- WHAT YOU HAVE TO DO -
Among the records that follow, count the lines with the string "labels"; report only that count.

- MATERIAL PROVIDED -
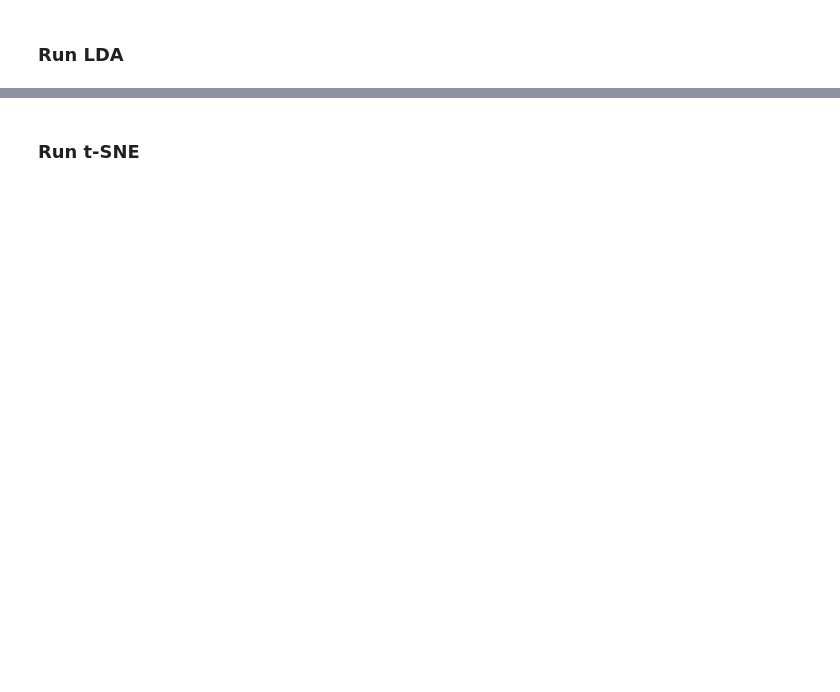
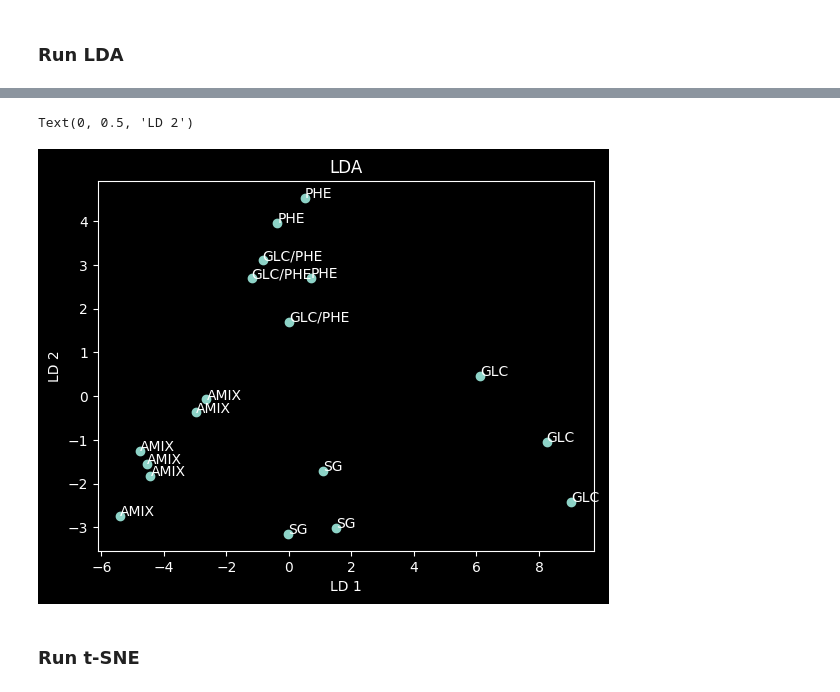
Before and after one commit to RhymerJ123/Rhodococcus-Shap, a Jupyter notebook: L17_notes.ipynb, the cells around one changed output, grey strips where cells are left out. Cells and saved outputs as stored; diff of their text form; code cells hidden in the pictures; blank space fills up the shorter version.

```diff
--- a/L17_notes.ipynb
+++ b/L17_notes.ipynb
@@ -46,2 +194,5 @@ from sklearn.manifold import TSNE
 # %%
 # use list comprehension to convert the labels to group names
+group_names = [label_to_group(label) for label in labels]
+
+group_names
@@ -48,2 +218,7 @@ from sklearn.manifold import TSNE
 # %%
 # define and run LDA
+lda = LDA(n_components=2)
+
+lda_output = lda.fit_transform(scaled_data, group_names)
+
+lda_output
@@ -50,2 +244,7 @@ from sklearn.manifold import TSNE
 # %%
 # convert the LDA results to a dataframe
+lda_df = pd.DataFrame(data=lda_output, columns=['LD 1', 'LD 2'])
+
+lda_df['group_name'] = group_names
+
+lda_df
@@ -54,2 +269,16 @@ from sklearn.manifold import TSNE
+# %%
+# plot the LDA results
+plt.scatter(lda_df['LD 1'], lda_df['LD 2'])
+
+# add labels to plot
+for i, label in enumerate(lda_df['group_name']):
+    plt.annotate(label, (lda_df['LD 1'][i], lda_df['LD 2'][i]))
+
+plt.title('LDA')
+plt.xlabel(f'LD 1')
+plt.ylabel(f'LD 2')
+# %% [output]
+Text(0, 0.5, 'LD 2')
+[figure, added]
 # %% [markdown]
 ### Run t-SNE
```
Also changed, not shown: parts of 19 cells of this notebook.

--

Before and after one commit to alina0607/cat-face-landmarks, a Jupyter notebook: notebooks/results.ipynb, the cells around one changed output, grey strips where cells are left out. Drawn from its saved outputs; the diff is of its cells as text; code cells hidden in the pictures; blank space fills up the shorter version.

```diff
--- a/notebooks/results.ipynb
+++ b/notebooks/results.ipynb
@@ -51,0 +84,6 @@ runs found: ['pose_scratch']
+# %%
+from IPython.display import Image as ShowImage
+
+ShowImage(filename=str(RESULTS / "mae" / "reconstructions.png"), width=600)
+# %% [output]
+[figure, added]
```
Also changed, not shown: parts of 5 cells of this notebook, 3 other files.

- ANSWER BELOW -
3